- From: William Ahern <william@...>
- Date: Mon, 5 Aug 2013 16:33:34 -0700
On Mon, Aug 05, 2013 at 05:55:11PM -0500, Andrew Starks wrote:
> On Monday, August 5, 2013, Andrew Starks wrote:
> > The reason that I'm asking this dumb question is that I am confused by
> > the following:
> > > =os.time() - os.time(os.date("*t"))
> > 0
> > > =os.time() - os.time(os.date("!*t"))
> > -21600
> I'm responding to my own post, with what I hope is the answer.
> os.date can receive a number value, which is inturpreted in the the same
> way as os.time's output is defined. It returns *local time*. os.time
> follows the standard posix definition, which is usually as described above
> bit it receives a time structure, then it is interpreted as *local time*
> and is converted to UTC number of seconds.
> If time is output from os.date as UTC, then read by os.time, it will be
> converted by os.time and thus be offset by the time zone.
> What's more, if os.time receives the current time in UTC, it shifts it, but
> with isdt as false. If it then receives the current time in the current
> time zone, it shifts it as well, arriving at UTC. do the math and your
> always going to get the non-dst answer.
Yep. There's just no way to round-trip a UTC time like
time_t -> struct tm -> time_t
without resetting the timezone locale using setenv and tzset, neither of
which Lua supports because they're POSIX, not standard C. Basically, neither
C nor POSIX define a timezone member for struct tm, and even on systems that
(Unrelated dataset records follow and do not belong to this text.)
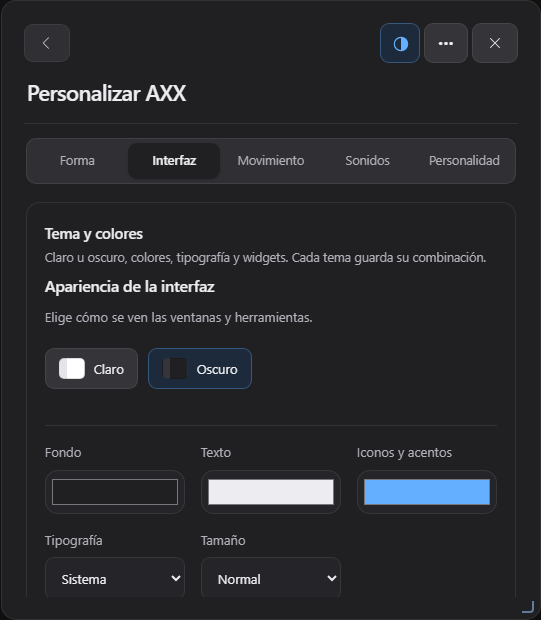
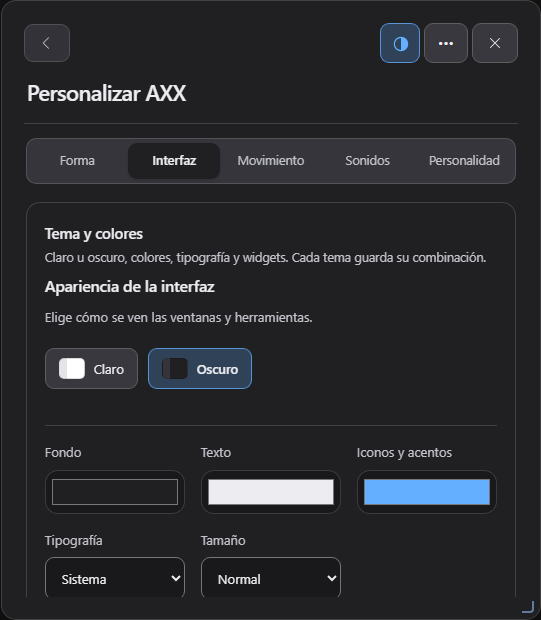
fix(theme): visible control outlines, selection and focus in both themes; clearer dark surfaces
Measured with the new contrast audit. Protected stylesheets are untouched; rules live in phase7-ui.css. Also fixes text contrast in Voces (light) and the dark chat.

Changed region(s): [[0.2662, 0.5516, 0.4732, 0.6435], [0.6802, 0.0306, 0.7985, 0.1226]]

diff --git a/1.AXX/scripts/phase7-ui.css b/1.AXX/scripts/phase7-ui.css
@@ -64,3 +64,32 @@ body.native.axx-resident[data-ui-theme] #panel:not([data-view=chat]) .p7-tabs bu
 body.native.axx-resident[data-ui-theme] #panel:not([data-view=chat]) #view-personalize [data-p7-section][hidden]{display:none}
 body.native.axx-resident[data-ui-theme] #panel:not([data-view=chat]) #view-personalize #axx-interface-theme{border:0!important;background:transparent!important;padding:0!important;margin:0!important}
 body.native.axx-resident[data-ui-theme] #panel:not([data-view=chat]) #view-personalize #id20-motion :is(.id20-lead,.id20-section){border-color:var(--line)!important}
+
+/* ── Themes: control visibility (both) and dark hierarchy ──────────────────────────── */
+/* Measured with `phase7-ui-harness.cjs contrast`: control edges were ≈1.2:1 in both themes. */
+body.native.axx-resident[data-ui-theme]{--p7-field-line:color-mix(in srgb,var(--ink) 56%,var(--surface));--p7-button-line:color-mix(in srgb,var(--ink) 26%,var(--surface));--p7-selected:color-mix(in srgb,var(--accent) 13%,var(--surface))}
+/* Dark: wider steps between surfaces, readable secondary text, visible separators. Background and ink are unchanged. */
+body.native.axx-resident[data-ui-theme=dark]{--surface-subtle:#2a2a2f;--surface-raised:#35353b;--field:#19191c;--line:#ffffff26;--secondary:#c3c3cc;--quiet:#a6a6b0;--button:#38383e;--button-hover:#46464d;--p7-field-line:color-mix(in srgb,var(--ink) 42%,var(--surface));--p7-button-line:color-mix(in srgb,var(--ink) 30%,var(--surface));--p7-selected:color-mix(in srgb,var(--accent) 24%,var(--surface))}
+body.native.axx-resident[data-ui-theme=dark] :is(#panel,#flow-library,#context-menu){color-scheme:dark}
+body.native.axx-resident[data-ui-theme=dark] #panel .panel-view{scrollbar-color:#ffffff47 transparent}
+/* Outlines */
+body.native.axx-resident[data-ui-theme] :is(#panel:not([data-view=chat]),#flow-library,#v13-settings,.organic-satellite,#reach-tray) button:not([data-palette]){border-color:var(--p7-button-line)!important}
+body.native.axx-resident[data-ui-theme] :is(#panel:not([data-view=chat]),#v13-settings,#v13-pad,.organic-satellite,#ink-review,#reach-tray) :is(input,textarea,select):not([type=range]):not([type=checkbox]):not([type=radio]):not([type=color]):not([type=file]){border-color:var(--p7-field-line)!important}
+/* Selected, pressed, disabled */
+body.native.axx-resident[data-ui-theme] #panel:not([data-view=chat]) :is([aria-selected=true],button.active,button[aria-pressed=true],.form-option[aria-checked=true]){background:var(--p7-selected)!important;border-color:color-mix(in srgb,var(--accent) 75%,transparent)!important;font-weight:600}
+body.native.axx-resident[data-ui-theme] #panel:not([data-view=chat]) button:not([data-palette]):active:not(:disabled){background:color-mix(in srgb,var(--ink) 12%,var(--button))!important}
+body.native.axx-resident[data-ui-theme] #panel:not([data-view=chat]) :is(.primary,button.p7-main):active:not(:disabled){filter:brightness(.9)}
+body.native.axx-resident[data-ui-theme] #panel:not([data-view=chat]) :is(button,select,input,textarea):disabled{opacity:.55!important;cursor:not-allowed}
+/* Focus, checkboxes, radios, sliders */
+body.native.axx-resident[data-ui-theme] :is(#panel,#flow-library,#v13-settings,.organic-satellite) :is(button,input,textarea,select,summary,[role=tab]):focus-visible{outline:2px solid var(--accent)!important;outline-offset:2px!important}
+body.native.axx-resident[data-ui-theme] #panel:not([data-view=chat]) input:is([type=checkbox],[type=radio]){width:18px;height:18px;flex:none;accent-color:var(--accent-fill)}
+body.native.axx-resident[data-ui-theme] #panel:not([data-view=chat]) input[type=range]{accent-color:var(--accent-fill)}
+/* Known defects from phase 6: light text left on a light surface (Voces) and dim labels in the dark chat. Colour only. */
+/* Voces keeps its dark cards in both themes, so their text must stay light instead of taking the light theme's ink. */
+body.native.axx-resident[data-ui-theme] #panel #view-voices :is(.voice-studio-intro,.voice-studio-now,.voice-studio-choice,.voice-studio-controls,.chat20-voice-card,#voice-audio-controls) :is(h3,h4,strong,b){color:#eef6fb!important}
+body.native.axx-resident[data-ui-theme] #panel #view-voices :is(.voice-studio-intro,.voice-studio-now,.voice-studio-choice,.voice-studio-controls,.chat20-voice-card,#voice-audio-controls) :is(p,small,span,label){color:#c9d9e4!important}
+body.native.axx-resident[data-ui-theme=dark] #panel[data-view=chat] :is(.cw-mode-label,.cw-mode-label *,#cu-chat-status,abbr){color:var(--secondary)!important}
+body.native.axx-resident[data-ui-theme=dark] #panel[data-view=chat] #cu-open{color:var(--ink)!important;background:var(--button)!important;border-color:var(--p7-button-line)!important}
+body.native.axx-resident[data-ui-theme=dark] #panel[data-view=chat] .cw-thread[aria-current=true]{background:#005fc7!important}
+body.native.axx-resident[data-ui-theme=dark] #panel[data-view=chat] #cw-browser :is(input,select){border-color:var(--p7-field-line)!important}
+body.native.axx-resident[data-ui-theme] #panel #view-voices .voice-studio-heading span{color:var(--secondary)!important}

diff --git a/docs/phase-7/THEME-QA.md b/docs/phase-7/THEME-QA.md
@@ -1,0 +1,49 @@
+# Fase 7 · Temas claro y oscuro (Incremento 5)
+
+Autorización del cambio visual: petición del usuario de la Fase 7 («preservar casi íntegramente el modo claro, corregir selecciones y controles poco visibles, mejorar sustancialmente el modo oscuro»). Este documento es la revisión de regresión que exige `docs/mobile/COMPATIBILITY-PROTOCOL.md`.
+
+**No se editó ningún archivo protegido por `mobile/design-baseline.json`** (`Axx.html#inline-styles`, `interface-theme.css`, `chat-workspace.css`, `transfer.css`): todas las reglas están en el archivo nuevo `1.AXX/scripts/phase7-ui.css`, cargado al final. Los hashes no se han refrescado.
+
+## Medición
+`node 1.AXX/scripts/phase7-ui-harness.cjs contrast` (añadir `P7_VERBOSE=1` para el detalle). Compone cada color sobre sus ancestros reales y aplica WCAG: texto 4.5:1 (3:1 si es grande), borde de campos 3:1, botones rotulados 1.5:1.
+
+| Tema | Vista | Antes: texto / contorno | Después: texto / contorno |
+|---|---|---|---|
+| Claro | Sistema y datos | 0 / 156 | 0 / 0 |
+| Claro | IA y proveedores | 0 / 26 | 0 / 0 |
+| Claro | Forma, Sonidos, Personalidad, Laboratorio, Interfaz | 0 / 14–42 | 0 / 0 |
+| Claro | Voces | 24 / 6 | ver nota |
+| Oscuro | Sistema y datos | 0 / 159 | 0 / 0 |
+| Oscuro | IA y proveedores | 0 / 26 | 0 / 0 |
+| Oscuro | resto de vistas de la fase | 0 / 14–42 | 0 / 0 |
+| Oscuro | Chat | 3 / 18 | 0 / 1 |
+
+Causa común: `--line` (8 % en claro, 9 % en oscuro) se usaba también como contorno de controles → ≈ 1.2:1.
+
+Nota sobre Voces (claro): el medidor no ve fondos con degradado, así que sigue contando como fallo el texto claro sobre las tarjetas oscuras de esa vista. La comprobación es visual: `screenshots/after-voices-light-full.png`.
+
+## Claro (identidad conservada)
+Sin cambios de superficie, tinta, acento ni tipografía. Solo:
+- Contorno de botones: tinta al 26 % (antes 8 %). Contorno de campos y selectores: tinta al 56 % (≥ 3:1).
+- Seleccionado (`aria-selected`, `.active`, `aria-pressed`, forma elegida): fondo de acento al 13 % (antes 5 %), borde de acento al 75 %, peso 600.
+- Foco: anillo sólido de 2 px en el color de acento (antes 3 px al 45 %).
+- Casillas y radios de 18 px con `accent-color`; deslizadores con `accent-color`.
+- Pulsado (`:active`) y deshabilitado (opacidad .55, cursor) definidos.
+
+## Oscuro
+- Superficies con más separación: `--surface-subtle #2a2a2f`, `--surface-raised #35353b`, `--field #19191c`, `--button #38383e` / hover `#46464d`. Fondo `#202023` y tinta `#ededf1` sin cambios (son los valores por defecto del selector de colores).
+- Separadores `--line #ffffff26`; texto secundario `#c3c3cc`, terciario `#a6a6b0`.
+- `color-scheme: dark` en panel, catálogo y menú contextual: menús desplegables, casillas y barras de scroll nativas pasan a oscuro. `scrollbar-color` visible.
+- Los mismos contornos, seleccionado, foco, pulsado y deshabilitado que en claro, derivados de `--ink`/`--accent`, así que siguen los colores personalizados por el usuario.
+
+## Defectos de Fase 6 (solo color, sin rediseño)
+- **Voces (claro)**: la vista conserva sus tarjetas oscuras en ambos temas, pero el tema claro les imponía tinta oscura (título «Tu voz, a tu manera.» a 1.05:1). Ahora el texto dentro de esas tarjetas es claro y los rótulos de sección usan `--secondary`.
+- **Chat (oscuro)**: etiqueta de modo (2.18:1), «Configurar control del PC» (1.32:1) e iconos de ayuda pasan a tokens legibles; el hilo actual usa `#005fc7` (blanco a 5.3:1, antes 4.32:1); borde de los campos del navegador de chats.
+
+## Fuera de alcance, sin tocar
+- Chat en claro: 16 contornos por debajo de 3:1 (lanzadores y campos del navegador de chats). No se cambió para no alterar el chat claro aprobado.
+- Chat en oscuro: el selector `#cw-mode` (1.14:1) no tiene borde propio.
+- Exterior del avatar, órbita, dock y materiales 3D: sin cambios.
+
+## Capturas
+`screenshots/before-*` y `screenshots/after-*` (`-fold` = panel real; `-full` = vista completa en claro).

diff --git a/docs/phase-7/CODEX-HANDOFF.md b/docs/phase-7/CODEX-HANDOFF.md
@@ -1,0 +1,41 @@
+# Fase 7 · Handoff para Codex (dictado global / Handy)
+
+Rama `claude/axx-phase-7-ui`, base `a750362`. Sin push, sin publicación, sin instalación. `main` intacto.
+
+## Archivos compartidos modificados
+Solo `1.AXX/Axx.html`, 6 líneas:
+
+| Línea | Cambio |
+|---|---|
+| 1663–1665 | Rótulos de las pestañas de `view-ai`: «Modelo local», «Cuenta ChatGPT», «Por API · Otro proveedor con clave». Mismos `id`, `data-ai-mode`, `aria-controls`. |
+| 12905 | `LABELS`: añade `personalize: 'Personalizar AXX'`. |
+| 12910 | `GROUPS.assist.ids`: `'agent'` → `'personalize'`; salen `'appearance'` y `'sound'` de la lista del catálogo. |
+| 20099 | Al final: `<link rel="stylesheet" href="scripts/phase7-ui.css"><script src="scripts/phase7-ui.js"></script>`. |
+
+Si Codex toca esas líneas, el conflicto se resuelve conservando ambas partes; `phase7-ui.js` debe seguir siendo el **último** script.
+
+## Archivos nuevos (propiedad de esta fase)
+`1.AXX/scripts/phase7-ui.js`, `phase7-ui.css`, `phase7-ui-harness.cjs`, `phase7-control-baseline.json`, `docs/phase-7/*`.
+
+## No modificado
+`native-voice.js`, `native-speech-stream.js`, `voice-audio.js`, `voice-conversation.js`, `voice-phrases.js`, `remote-voice.js`, `native-voice-fallback.draft.js`, ASR, servicios de audio, coordinador de micrófono, atajos, contratos de voz, `src-tauri/` (Rust), `backend/` (Python), `providers.js`, `interface-theme.*`.
+
+Lo único relacionado con voz es **solo CSS de color**: texto de `#view-voices` en tema claro y `#cu-open`/etiquetas del chat en oscuro. La tarjeta `#axx-remote-voice` y el interruptor `#voice-autosend` solo cambiaron de contenedor (mismo nodo, mismo handler).
+
+## Cómo integrar el nuevo apartado de dictado sin otro rediseño
+1. **Tarjeta en Sistema y datos**: añadir un `<section class="setup-card" id="…">` con un `<strong>` de título a `#view-settings` (como hacen hoy los demás módulos). `phase7-ui.js` la recoge sola en «Conexiones e integraciones» como plegable (o tal cual si tiene un único botón). Llamar a `card.scrollIntoView()` abre su plegable.
+2. **Vista propia**: registrar la función en `Axx.FEATURES` y crear `section.panel-view#view-<id>`. Componentes disponibles con solo usar las clases:
+   - `section.p7-group > header > h3 + p`, cuerpo `div.p7-body`.
+   - `div.p7-row > div.p7-copy (strong + small) + div.p7-actions` — variantes `p7-danger`, `p7-caution`, `p7-stack`.
+   - `button.p7-main` (una acción principal por grupo), `details.p7-more` / `details.p7-fold` (divulgación progresiva), `nav.p7-nav` (saltos), `nav.p7-tabs[role=tablist]`.
+   - Los contornos, foco, seleccionado, deshabilitado y el tema oscuro se aplican solos dentro de `#panel`.
+3. **Atajo de dictado**: `labelOf('shortcut')` vive en «Windows e inicio»; un control nuevo de atajo puede añadirse a `#p7-windows .p7-body`.
+4. Tokens: usar `--surface`, `--surface-subtle`, `--line`, `--ink`, `--secondary`, `--accent`, `--danger`, y para contornos `--p7-button-line` / `--p7-field-line`.
+
+## Contratos que debe respetar un módulo nuevo
+- No depender de que un control sea hijo directo de `#view-settings` o `#view-ai`: ahora están dentro de `.p7-group`.
+- `#axx-interface-theme`, `#reduced-motion` y `#static-mode` cambian de vista según cuál esté abierta (un comentario `p7-home` marca su sitio).
+- Añadir los ids nuevos a las pruebas propias; `phase7-control-baseline.json` solo protege los ids anteriores a la fase.
+
+## Dependencias de Codex
+Ninguna. La fase no espera nada del trabajo de dictado.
do define one it's usually ignored by mktime().
Solutions like timegm() (which mirrors gmtime()) aren't even defined by
POSIX and are totally non-portable except across open source BSD and GNU
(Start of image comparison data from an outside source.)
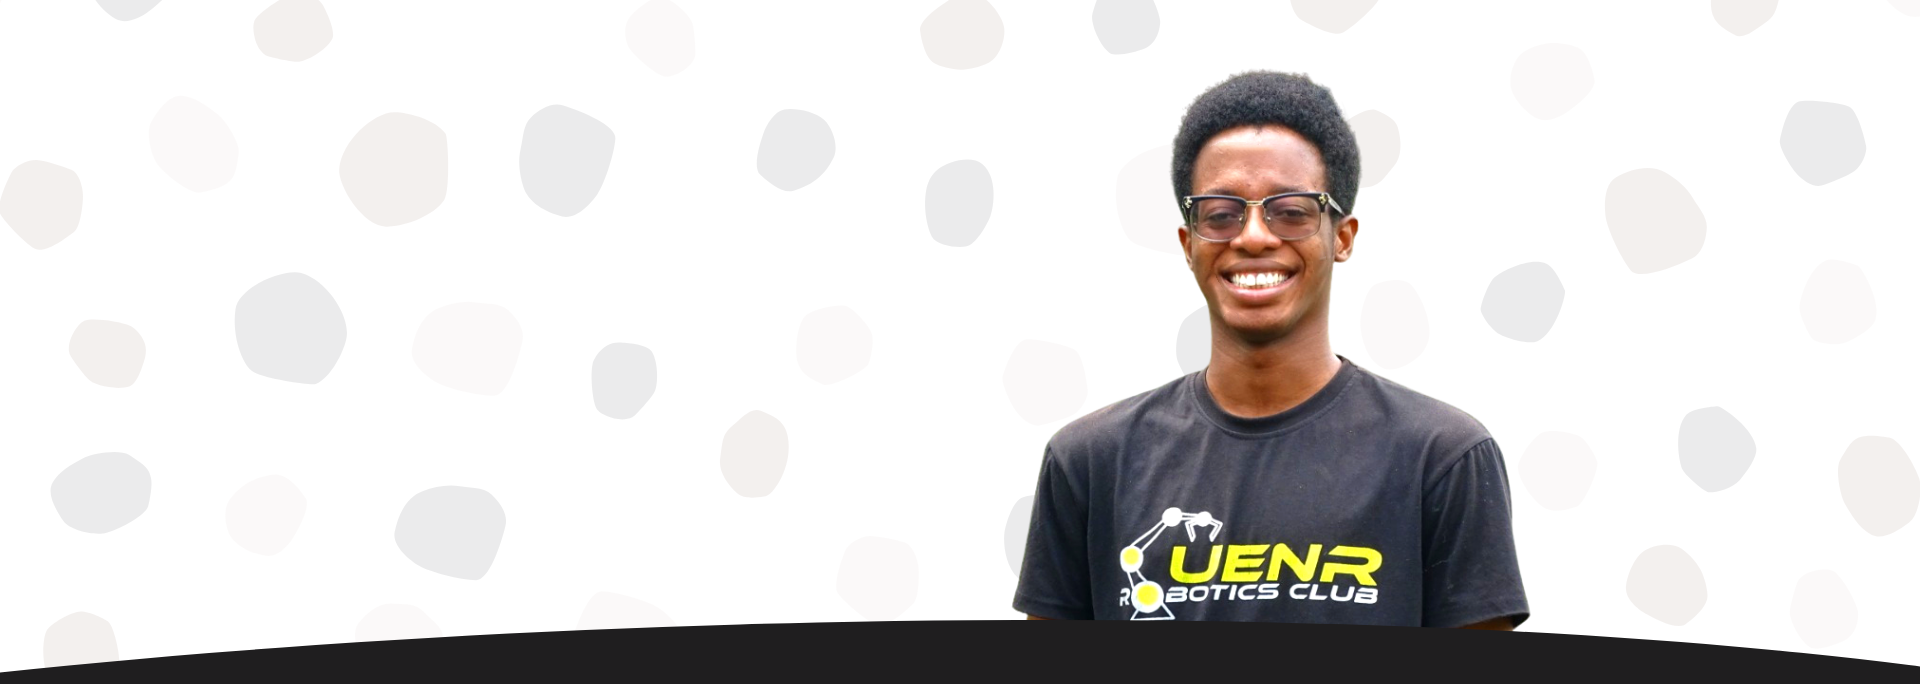
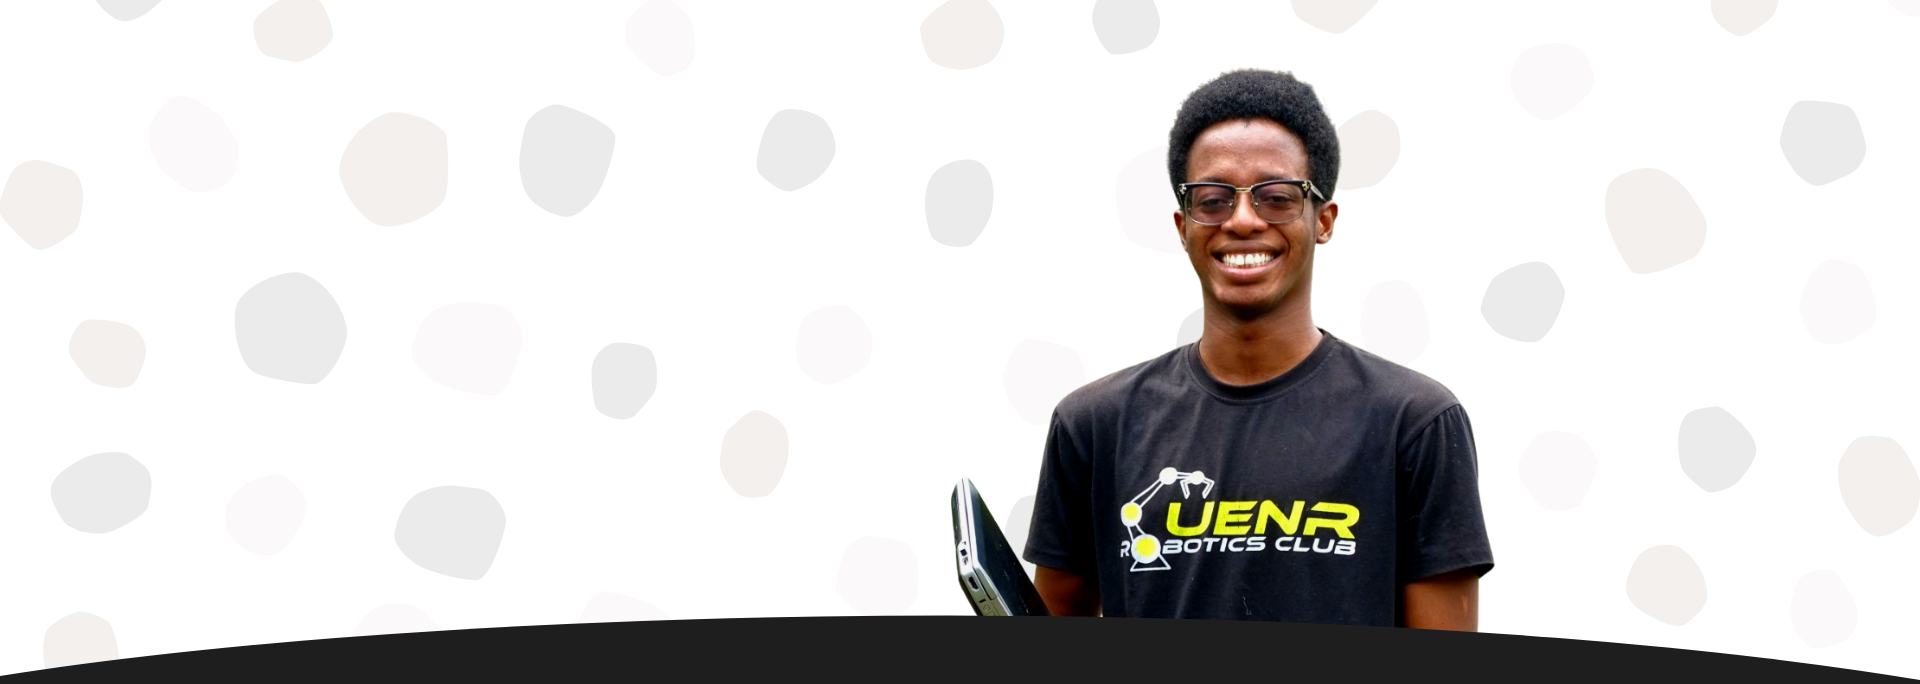
changed hero image and phone view

Changed region(s): [[0.0625, 0.0921, 0.9062, 0.9825], [0.9062, 0.9518, 1.0, 1.0]]

diff --git a/css/style.css b/css/style.css
@@ -2134,4 +2134,11 @@ color: #1f1e1f;
   .blog__details__quote {
     padding: 30px 40px 35px 35px;
   }
+
+  .set-bg {
+    background-repeat: no-repeat;
+    background-size: cover;
+    background-position: top left;
+  }
+  
 }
You can trivially implement a POSIX-portable timegm() thanks to POSIX's
definition of precisely 86400s/day, at least for positive time_t values,
which are the only ones that POSIX technically allows anyhow.
The situation is rather ridiculous. timegm() should be standardized by both
C and POSIX. It's not an ideal interface, but at least consistent with the
existing ones. Unfortunately, Microsoft has abandoned both C and
POSIX--freezing their support to mid-1990s standards), so even if those
standards were updated to support timegm it's unlikely Lua wouldn't be able
to reflect the change.